Since the Qin dynasty (221-206 BCE), ceramic figures have been used to replace human sacrifice in burial practices as mingqi (明器), literally "bright objects", or grave goods, as a way to provide for the deceased. Mingqi could include houses, towers, gates, granaries, livestock pens, chicken coops, wells, cooking stoves, storage vessels, dishes, incense burners, and lamps. Figures could include horses, dogs, anthropomorphic animals and people such as officials, guardians, servants and entertainers. By the Han dynasty, they also included representations of common people engaged in the activities that consumed their daily lives such a cooking. The tombs in southern provinces of Sichuan and Shaanxi have revealed a vast array of figures in playful and humorous poses. As grave goods, these mingqi included everything one would need to ensure a comfortable transition into the afterlife. The number of ceramic mingqi items in a tomb could reach numbers of a few to several hundred objects.
Along with horses, birds, and other animals, dogs are also considered to be sacrificial animals in ancient China. By the Eastern Han Dynasty ceramic sculptures of dogs had become commonplace in tombs as mingqi (明器), or grave goods for the afterlife. They were usually sculpted by hand, with close attention paid to the individualization of several different breeds. 
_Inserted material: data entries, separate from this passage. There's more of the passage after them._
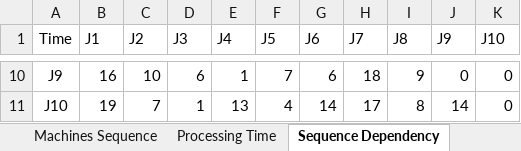
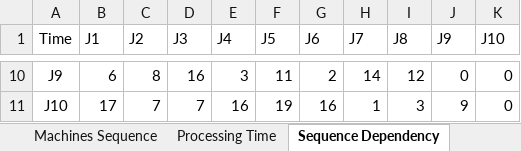
Before and after one commit to PatrickVibild/factory_poblem, an Excel workbook: JSP_dataset_re_entry.xlsx, sheet Sequence Dependency, drawn as a sheet; only a part is shown, gaps mark what is left out; values as stored, in another font and other column widths than the file's, no borders; the diff covers the shown part only; the diff names each change by its address in the sheet, - before the commit and + after, or states it on an @@ line.

```diff
--- a/JSP_dataset_re_entry.xlsx (sheet Sequence Dependency)
+++ b/JSP_dataset_re_entry.xlsx (sheet Sequence Dependency)
-B10 (J1): 16
+B10 (J1): 6
-C10 (J2): 10
+C10 (J2): 8
-D10 (J3): 6
+D10 (J3): 16
-E10 (J4): 1
+E10 (J4): 3
-F10 (J5): 7
+F10 (J5): 11
-G10 (J6): 6
+G10 (J6): 2
-H10 (J7): 18
+H10 (J7): 14
-I10 (J8): 9
+I10 (J8): 12
-B11 (J1): 19
+B11 (J1): 17
-D11 (J3): 1
+D11 (J3): 7
-E11 (J4): 13
+E11 (J4): 16
-F11 (J5): 4
+F11 (J5): 19
-G11 (J6): 14
+G11 (J6): 16
-H11 (J7): 17
+H11 (J7): 1
-I11 (J8): 8
+I11 (J8): 3
-J11 (J9): 14
+J11 (J9): 9
```
Also changed, not shown: 28 edited cells elsewhere in this sheet, sheet Machine Dependency, 7 other files.
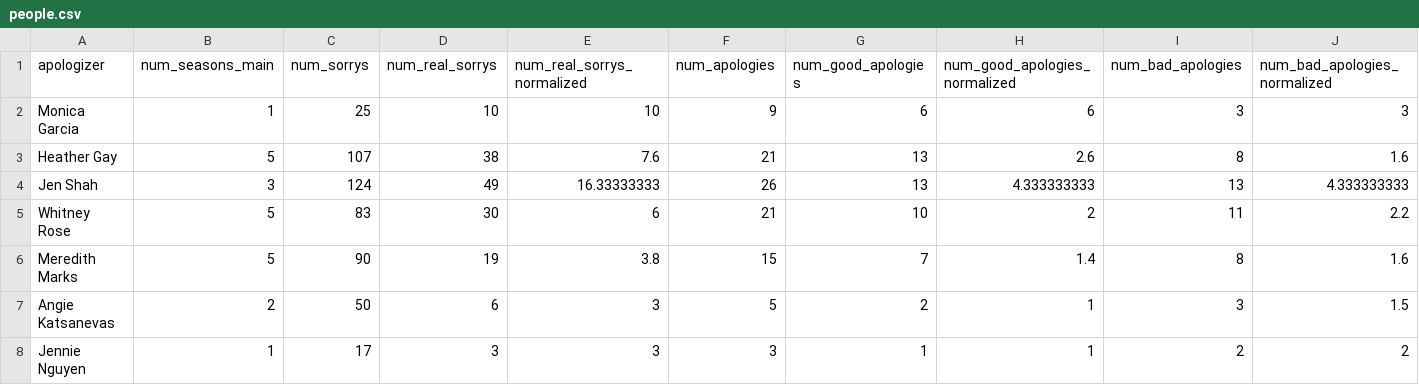
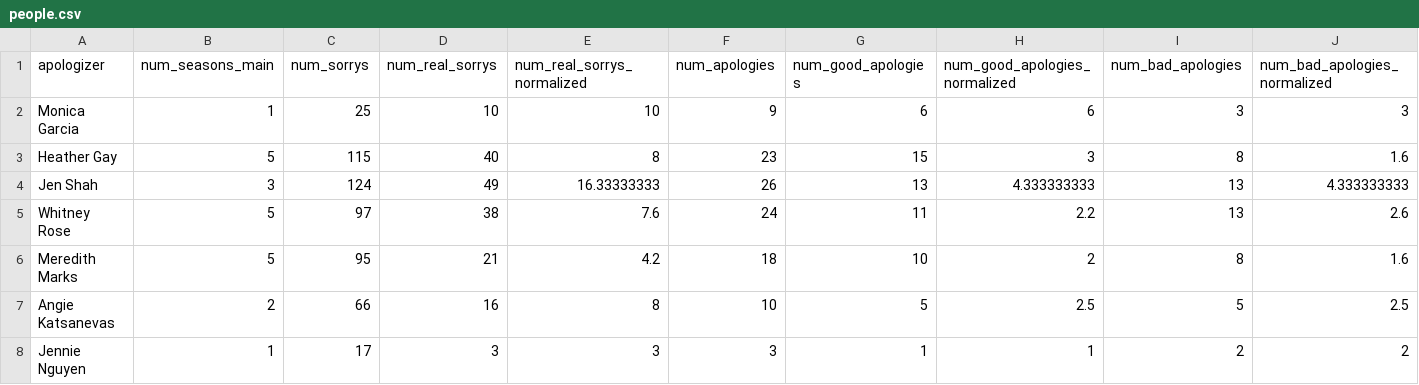
Before and after one commit to the-pudding/housewives, a CSV file: src/data/people.csv, drawn as a sheet; only a part is shown; the diff covers the shown part only.

```diff
--- a/src/data/people.csv
+++ b/src/data/people.csv
@@ -2,7 +2,7 @@ apologizer,num_seasons_main,num_sorrys,num_real_sorrys,num_real_sorrys_normalize
 Monica Garcia,1,25,10,10,9,6,6,3,3
-Heather Gay,5,107,38,7.6,21,13,2.6,8,1.6
+Heather Gay,5,115,40,8,23,15,3,8,1.6
 Jen Shah,3,124,49,16.33333333,26,13,4.333333333,13,4.333333333
-Whitney Rose,5,83,30,6,21,10,2,11,2.2
-Meredith Marks,5,90,19,3.8,15,7,1.4,8,1.6
-Angie Katsanevas,2,50,6,3,5,2,1,3,1.5
+Whitney Rose,5,97,38,7.6,24,11,2.2,13,2.6
+Meredith Marks,5,95,21,4.2,18,10,2,8,1.6
+Angie Katsanevas,2,66,16,8,10,5,2.5,5,2.5
 Jennie Nguyen,1,17,3,3,3,1,1,2,2
```
Also changed, not shown: 18 edited cells elsewhere in this file, src/data/apologies.csv, 1 other file.
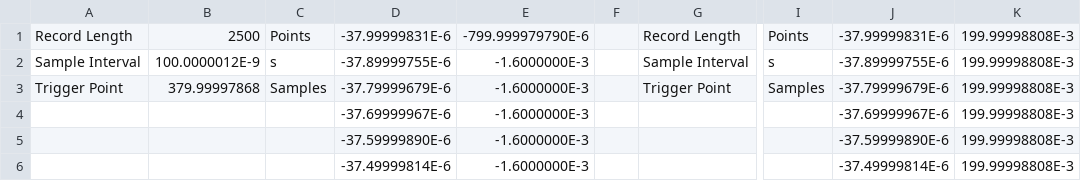
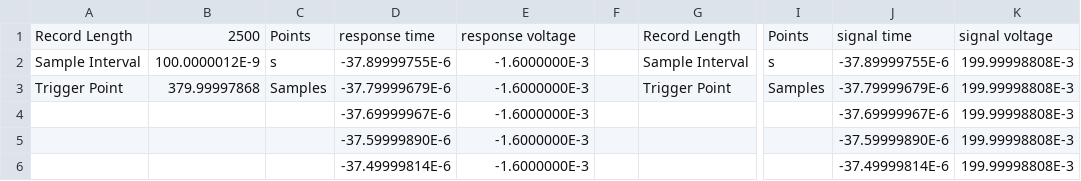
Before and after one commit to headunderheels/PHYS-461, a CSV file: 2-temperature_flourescence/data/-10C/-10.1C (2).csv, drawn as a sheet; only a part is shown, gaps mark what is left out; the diff names each change by its address in the sheet, - before the commit and + after, or states it on an @@ line.

Commit message:
reformatted data

```diff
--- a/2-temperature_flourescence/data/-10C/-10.1C (2).csv
+++ b/2-temperature_flourescence/data/-10C/-10.1C (2).csv
-D1: -37.99999831E-6
+D1: response time
-E1: -799.999979790E-6
+E1: response voltage
-J1: -37.99999831E-6
+J1: signal time
-K1: 199.99998808E-3
+K1: signal voltage
```
Also changed, not shown: 2-temperature_flourescence/data/30C/30.0C.csv, 2-temperature_flourescence/data/30C/30.1C.csv, 36 other files.
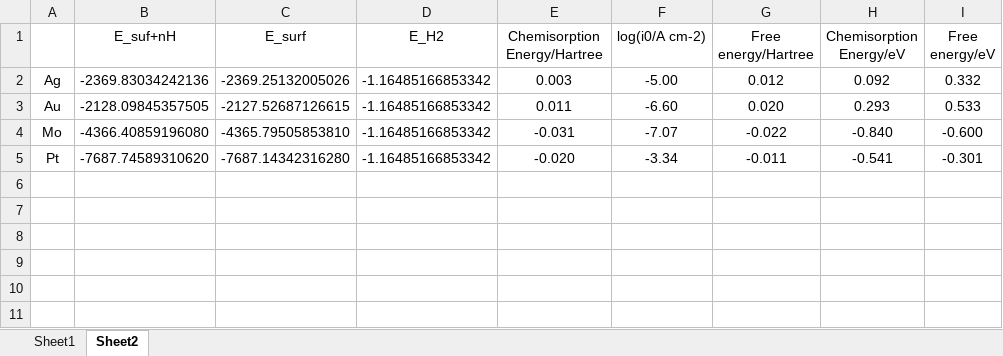
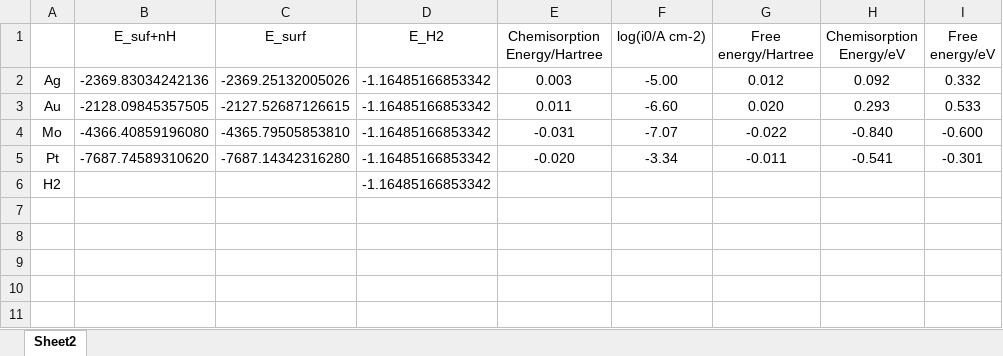
Before and after one commit to SYu2001/Catalytic_Activity, an Excel workbook: Volcano Plot.xlsx, sheet Sheet2, drawn as a sheet; only a part is shown; values as stored, in another font and other column widths than the file's, no borders; charts and pictures not drawn; the diff names each change by its address in the sheet, - before the commit and + after, or states it on an @@ line.

```diff
--- a/Volcano Plot.xlsx (sheet Sheet2)
+++ b/Volcano Plot.xlsx (sheet Sheet2)
-sheet tab: Sheet1
-row 6: (empty)
+row 6: H2 |  |  | -1.16485166853342
```
Also changed, not shown: charts or pictures, Murnagghan curve.xlsx, 16 other files.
Physical Description
A gray earthenware sculpture of a crouching dog on a platform, resting on his two front paws, mouth open and pointed ears, long tail with curled end, with polychrome mineral pigments. 

Primary Object Classification
Ceramic

Primary Object Type
figure

Additional Object Classification(s)
Ceramic

Collection Area
Asian

Rights
If you are interested in using an image for a publication, please visit http://umma.umich.edu/request-image for more information and to fill out the online Image Rights and Reproductions Request Form.

Keywords
Canis familiaris (species)
ceramic (material)
ceramics (object genre)
earthenware
figures (representations)
grave goods
mineral pigment

9 Related Resources

Before 1492
(Part of 3 Learning Collections)
Death and Dying
(Part of 8 Learning Collections)
Grief and Mourning Rituals
(Part of 5 Learning Collections)
Heavens, Hells, and Afterlives
(Part of 3 Learning Collections)
Cabinet G: Shelf 2
(Part of: Albertine Monroe-Brown Study-Storage Gallery)

& Author Notes

Web Use Permitted